O. phryganae is a member of the ever increasing O. lutea group of Ophrys and was first described by Devillers and Devillers-Terschuren from Crete in 1991. Its name refers to the plant phrygana which gives its name to a habitat type, particularly in Greece. Although widespread through the central and eastern Mediterranean this species is not generally found in the huge numbers that can be the case with O. sicula and O. lutea. The fact that it grows individually or in smaller groups and often amongst large colonies of its commoner cousins, probably accounts in part for its perceived scarcity. In fact we suspect it is a much overlooked orchid that may be locally common.

Identification is not particularly difficult and there are two important features to look for when attempting to separate it from its cousins. The first differentiator is its small size, around half that of O. lutea, the second feature is the flower's side on profile. Picture 2 clearly shows the prominent basal prominences and geniculation which give the lip the look of a swollen knee joint.
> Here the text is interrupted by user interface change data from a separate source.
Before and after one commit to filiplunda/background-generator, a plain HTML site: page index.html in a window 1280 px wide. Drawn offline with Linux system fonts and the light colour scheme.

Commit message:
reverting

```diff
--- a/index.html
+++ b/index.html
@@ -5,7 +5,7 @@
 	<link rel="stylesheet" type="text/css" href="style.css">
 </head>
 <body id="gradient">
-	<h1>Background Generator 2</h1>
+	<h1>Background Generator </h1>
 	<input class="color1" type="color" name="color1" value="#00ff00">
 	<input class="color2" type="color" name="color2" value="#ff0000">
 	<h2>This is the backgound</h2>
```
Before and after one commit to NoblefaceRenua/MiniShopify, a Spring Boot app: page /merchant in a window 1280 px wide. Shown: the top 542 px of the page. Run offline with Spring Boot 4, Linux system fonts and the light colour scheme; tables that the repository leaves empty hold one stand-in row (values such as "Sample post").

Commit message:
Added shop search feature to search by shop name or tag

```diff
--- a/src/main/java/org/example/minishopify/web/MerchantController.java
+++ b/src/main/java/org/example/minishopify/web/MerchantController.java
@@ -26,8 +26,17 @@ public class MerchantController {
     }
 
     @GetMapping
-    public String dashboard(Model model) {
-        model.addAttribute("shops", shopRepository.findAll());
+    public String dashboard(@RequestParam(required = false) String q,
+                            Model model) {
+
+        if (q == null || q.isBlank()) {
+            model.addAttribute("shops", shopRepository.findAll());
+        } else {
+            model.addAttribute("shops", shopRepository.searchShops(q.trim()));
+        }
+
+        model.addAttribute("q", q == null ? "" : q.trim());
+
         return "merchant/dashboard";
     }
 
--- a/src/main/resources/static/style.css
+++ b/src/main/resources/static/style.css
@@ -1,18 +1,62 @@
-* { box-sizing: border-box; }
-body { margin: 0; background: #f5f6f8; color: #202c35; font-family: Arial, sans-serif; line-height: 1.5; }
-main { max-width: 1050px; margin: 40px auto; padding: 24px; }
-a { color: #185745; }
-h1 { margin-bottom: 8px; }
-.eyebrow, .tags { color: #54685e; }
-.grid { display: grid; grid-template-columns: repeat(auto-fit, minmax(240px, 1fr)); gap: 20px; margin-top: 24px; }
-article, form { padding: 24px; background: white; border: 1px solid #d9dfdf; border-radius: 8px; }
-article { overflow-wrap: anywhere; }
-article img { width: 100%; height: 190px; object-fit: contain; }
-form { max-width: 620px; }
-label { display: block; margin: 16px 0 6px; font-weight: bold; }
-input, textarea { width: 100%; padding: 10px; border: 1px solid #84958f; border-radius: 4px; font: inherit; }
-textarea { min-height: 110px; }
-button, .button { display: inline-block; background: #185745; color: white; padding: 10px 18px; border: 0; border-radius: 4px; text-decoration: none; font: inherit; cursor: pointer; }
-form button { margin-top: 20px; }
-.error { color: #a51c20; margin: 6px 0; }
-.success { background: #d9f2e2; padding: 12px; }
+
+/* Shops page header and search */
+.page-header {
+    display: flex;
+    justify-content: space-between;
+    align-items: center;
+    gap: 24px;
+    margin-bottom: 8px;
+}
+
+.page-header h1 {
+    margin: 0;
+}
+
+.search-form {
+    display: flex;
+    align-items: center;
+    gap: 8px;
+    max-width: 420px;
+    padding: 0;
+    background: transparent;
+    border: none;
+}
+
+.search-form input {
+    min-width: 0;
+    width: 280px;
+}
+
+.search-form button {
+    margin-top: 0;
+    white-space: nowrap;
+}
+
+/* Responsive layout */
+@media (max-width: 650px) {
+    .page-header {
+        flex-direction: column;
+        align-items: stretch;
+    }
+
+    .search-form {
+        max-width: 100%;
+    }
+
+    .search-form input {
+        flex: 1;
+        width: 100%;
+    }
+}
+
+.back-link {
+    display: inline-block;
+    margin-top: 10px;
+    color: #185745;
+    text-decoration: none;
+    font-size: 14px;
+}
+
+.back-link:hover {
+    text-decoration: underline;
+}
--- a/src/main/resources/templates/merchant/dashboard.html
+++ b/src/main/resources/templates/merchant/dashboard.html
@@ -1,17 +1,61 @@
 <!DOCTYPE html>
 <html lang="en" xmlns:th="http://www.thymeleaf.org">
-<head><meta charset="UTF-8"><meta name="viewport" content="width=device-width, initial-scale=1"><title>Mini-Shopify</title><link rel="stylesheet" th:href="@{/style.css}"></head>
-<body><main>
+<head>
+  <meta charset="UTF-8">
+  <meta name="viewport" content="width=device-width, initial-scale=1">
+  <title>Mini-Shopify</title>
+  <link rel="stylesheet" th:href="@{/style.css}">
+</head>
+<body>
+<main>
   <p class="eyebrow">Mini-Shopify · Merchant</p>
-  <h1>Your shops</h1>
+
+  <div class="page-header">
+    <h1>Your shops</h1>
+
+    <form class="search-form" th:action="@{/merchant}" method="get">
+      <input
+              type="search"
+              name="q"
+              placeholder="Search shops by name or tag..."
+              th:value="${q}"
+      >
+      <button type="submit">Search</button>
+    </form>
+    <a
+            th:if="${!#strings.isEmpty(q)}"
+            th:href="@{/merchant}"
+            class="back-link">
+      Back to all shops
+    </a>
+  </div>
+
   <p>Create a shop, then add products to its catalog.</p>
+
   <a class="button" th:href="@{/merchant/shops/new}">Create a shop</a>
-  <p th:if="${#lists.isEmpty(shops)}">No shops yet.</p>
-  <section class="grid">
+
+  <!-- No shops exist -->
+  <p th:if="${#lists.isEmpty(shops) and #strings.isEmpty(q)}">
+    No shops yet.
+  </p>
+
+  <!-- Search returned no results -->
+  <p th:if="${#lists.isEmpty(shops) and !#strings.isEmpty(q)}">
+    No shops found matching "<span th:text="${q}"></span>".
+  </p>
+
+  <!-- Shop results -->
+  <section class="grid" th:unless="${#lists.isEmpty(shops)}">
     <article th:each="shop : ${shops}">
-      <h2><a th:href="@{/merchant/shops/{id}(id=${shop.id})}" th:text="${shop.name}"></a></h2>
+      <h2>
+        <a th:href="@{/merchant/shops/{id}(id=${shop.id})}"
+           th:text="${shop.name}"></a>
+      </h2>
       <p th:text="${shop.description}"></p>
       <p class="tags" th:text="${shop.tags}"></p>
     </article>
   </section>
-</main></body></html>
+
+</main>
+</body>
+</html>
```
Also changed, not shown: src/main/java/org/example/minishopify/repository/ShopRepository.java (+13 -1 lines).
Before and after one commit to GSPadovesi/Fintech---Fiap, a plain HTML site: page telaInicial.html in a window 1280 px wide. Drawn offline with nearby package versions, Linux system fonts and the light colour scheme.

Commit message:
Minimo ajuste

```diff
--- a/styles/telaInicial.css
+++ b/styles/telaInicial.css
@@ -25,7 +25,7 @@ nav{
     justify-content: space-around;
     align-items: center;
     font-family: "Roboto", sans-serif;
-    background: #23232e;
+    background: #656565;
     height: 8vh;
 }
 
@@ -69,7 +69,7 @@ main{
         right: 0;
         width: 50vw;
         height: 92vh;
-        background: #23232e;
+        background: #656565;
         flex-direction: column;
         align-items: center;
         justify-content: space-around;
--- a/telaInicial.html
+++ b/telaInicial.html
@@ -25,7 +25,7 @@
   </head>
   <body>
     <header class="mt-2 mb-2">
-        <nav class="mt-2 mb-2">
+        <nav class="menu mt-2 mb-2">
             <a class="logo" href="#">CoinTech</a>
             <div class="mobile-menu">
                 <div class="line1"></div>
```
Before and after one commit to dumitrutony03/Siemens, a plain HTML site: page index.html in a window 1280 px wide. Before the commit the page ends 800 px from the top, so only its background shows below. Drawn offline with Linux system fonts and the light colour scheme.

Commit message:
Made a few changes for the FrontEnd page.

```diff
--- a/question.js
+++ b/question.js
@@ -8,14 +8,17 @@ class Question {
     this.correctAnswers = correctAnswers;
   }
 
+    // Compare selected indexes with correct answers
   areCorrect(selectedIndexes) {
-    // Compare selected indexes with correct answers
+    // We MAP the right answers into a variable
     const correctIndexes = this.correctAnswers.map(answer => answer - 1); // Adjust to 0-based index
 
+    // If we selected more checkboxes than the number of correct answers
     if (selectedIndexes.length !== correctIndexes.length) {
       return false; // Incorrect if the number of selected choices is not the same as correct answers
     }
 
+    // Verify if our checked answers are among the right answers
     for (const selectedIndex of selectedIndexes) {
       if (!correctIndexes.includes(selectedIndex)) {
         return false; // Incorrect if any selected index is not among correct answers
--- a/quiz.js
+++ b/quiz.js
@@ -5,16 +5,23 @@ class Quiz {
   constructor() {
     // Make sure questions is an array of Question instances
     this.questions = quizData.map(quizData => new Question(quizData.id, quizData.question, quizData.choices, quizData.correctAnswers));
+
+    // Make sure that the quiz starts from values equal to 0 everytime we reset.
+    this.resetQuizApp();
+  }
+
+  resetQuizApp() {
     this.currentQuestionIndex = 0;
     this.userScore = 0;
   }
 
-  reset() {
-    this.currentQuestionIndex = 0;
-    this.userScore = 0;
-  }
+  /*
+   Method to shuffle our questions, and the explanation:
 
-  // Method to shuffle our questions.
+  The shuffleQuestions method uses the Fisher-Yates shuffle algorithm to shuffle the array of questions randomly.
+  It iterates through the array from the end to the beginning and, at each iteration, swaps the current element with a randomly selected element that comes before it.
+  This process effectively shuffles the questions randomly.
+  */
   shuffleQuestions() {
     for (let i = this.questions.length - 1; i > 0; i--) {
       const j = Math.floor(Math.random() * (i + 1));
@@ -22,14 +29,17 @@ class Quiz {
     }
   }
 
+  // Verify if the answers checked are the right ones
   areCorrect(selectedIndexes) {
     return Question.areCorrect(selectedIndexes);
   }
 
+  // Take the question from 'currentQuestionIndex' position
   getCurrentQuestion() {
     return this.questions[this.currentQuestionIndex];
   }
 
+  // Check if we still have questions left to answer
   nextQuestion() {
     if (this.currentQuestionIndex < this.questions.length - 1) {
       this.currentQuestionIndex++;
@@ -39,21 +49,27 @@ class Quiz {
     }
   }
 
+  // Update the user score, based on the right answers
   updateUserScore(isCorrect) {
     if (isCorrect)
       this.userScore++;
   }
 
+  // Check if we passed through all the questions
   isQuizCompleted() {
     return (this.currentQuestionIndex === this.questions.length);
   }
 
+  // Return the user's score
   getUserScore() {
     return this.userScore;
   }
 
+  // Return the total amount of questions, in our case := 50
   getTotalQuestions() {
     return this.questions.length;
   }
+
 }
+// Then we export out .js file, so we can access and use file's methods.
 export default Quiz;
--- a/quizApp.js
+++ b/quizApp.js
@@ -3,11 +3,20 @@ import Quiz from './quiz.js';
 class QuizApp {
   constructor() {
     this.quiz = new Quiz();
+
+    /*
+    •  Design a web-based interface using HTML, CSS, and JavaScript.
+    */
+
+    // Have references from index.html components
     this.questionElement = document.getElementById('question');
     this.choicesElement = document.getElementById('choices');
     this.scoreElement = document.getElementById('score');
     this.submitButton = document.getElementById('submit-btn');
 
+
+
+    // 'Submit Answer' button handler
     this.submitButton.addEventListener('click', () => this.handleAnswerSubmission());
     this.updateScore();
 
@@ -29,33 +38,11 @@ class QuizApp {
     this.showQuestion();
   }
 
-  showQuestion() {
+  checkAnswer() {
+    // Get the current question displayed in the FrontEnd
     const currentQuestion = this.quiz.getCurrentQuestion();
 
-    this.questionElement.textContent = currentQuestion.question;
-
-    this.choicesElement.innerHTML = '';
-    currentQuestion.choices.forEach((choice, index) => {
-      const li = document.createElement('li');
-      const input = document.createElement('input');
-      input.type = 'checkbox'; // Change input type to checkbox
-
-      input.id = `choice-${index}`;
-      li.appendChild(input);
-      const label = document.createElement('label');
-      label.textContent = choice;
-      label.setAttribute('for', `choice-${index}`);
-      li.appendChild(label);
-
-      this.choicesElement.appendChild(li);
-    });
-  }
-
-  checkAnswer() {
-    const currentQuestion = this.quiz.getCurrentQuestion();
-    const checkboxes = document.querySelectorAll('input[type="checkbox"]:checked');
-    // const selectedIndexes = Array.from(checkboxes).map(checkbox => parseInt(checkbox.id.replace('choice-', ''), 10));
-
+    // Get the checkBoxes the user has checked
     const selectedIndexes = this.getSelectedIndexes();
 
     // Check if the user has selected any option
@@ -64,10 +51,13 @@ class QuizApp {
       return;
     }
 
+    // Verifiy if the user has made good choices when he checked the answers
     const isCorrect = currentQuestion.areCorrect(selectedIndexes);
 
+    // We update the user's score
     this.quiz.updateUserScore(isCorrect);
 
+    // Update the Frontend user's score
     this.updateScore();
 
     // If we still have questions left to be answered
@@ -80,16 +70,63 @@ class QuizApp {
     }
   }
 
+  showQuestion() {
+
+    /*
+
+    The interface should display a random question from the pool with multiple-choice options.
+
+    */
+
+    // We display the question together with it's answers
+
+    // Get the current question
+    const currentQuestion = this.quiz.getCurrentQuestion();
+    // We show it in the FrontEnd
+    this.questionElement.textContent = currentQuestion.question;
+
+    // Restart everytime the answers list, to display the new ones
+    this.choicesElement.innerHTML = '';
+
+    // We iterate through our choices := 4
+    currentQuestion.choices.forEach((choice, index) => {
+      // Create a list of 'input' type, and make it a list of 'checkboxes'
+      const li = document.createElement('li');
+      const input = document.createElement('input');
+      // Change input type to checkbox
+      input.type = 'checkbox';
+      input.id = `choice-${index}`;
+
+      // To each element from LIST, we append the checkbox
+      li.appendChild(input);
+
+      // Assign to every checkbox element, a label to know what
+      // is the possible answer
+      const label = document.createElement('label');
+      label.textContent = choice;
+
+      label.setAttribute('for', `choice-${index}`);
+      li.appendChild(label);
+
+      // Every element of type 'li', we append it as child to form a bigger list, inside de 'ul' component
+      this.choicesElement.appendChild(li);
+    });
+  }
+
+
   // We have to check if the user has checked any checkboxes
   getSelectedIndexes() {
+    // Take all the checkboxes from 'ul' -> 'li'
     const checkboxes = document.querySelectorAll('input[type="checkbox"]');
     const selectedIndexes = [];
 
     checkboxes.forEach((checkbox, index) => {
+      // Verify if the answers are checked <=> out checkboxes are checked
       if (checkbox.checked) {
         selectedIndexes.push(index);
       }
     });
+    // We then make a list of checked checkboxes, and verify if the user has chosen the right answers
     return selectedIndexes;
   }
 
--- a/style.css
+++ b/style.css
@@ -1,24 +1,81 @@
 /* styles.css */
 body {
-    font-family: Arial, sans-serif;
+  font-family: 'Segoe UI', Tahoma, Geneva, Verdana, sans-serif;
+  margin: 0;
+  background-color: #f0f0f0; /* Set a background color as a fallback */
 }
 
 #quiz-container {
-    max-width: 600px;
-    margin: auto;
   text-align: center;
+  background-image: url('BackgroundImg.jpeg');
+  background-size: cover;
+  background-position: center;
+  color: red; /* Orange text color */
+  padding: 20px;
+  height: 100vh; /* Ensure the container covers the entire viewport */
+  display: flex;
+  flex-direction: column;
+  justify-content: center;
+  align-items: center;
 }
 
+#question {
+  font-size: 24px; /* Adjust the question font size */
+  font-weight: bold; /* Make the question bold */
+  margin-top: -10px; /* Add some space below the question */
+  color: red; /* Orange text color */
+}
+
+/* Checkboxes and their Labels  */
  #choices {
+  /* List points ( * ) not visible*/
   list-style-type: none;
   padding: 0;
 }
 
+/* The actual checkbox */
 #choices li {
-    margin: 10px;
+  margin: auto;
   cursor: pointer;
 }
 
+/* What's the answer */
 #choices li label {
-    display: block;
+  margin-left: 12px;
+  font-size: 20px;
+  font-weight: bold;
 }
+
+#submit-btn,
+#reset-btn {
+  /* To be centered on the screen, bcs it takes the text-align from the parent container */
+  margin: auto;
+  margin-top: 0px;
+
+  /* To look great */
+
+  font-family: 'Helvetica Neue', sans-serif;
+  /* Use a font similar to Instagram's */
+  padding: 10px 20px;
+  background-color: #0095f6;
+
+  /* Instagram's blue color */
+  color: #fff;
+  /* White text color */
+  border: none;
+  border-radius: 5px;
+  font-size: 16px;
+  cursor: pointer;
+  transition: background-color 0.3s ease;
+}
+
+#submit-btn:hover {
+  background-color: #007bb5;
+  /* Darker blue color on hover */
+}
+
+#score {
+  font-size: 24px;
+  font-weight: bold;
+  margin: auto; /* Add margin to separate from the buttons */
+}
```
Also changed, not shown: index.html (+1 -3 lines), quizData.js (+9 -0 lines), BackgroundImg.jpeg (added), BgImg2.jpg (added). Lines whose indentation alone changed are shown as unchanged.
This characteristic is not as evident when viewed face on (as can be seen from the illustration opposite). O. sicula is of a similar size but its longitudinal profile is comparatively flat. O. phryganae from Crete presents a distinctly different appearance by virtue of its increased pilosity and this hairiness is not limited to the lip margins but spreads to a greater or lesser extent across the speculum.

Whether these Cretan plants are conspecific with populations outside the island has not been established but they are clearly at variance with type and as with many other Cretan Ophrys may yet prove to be of evolutionary significance.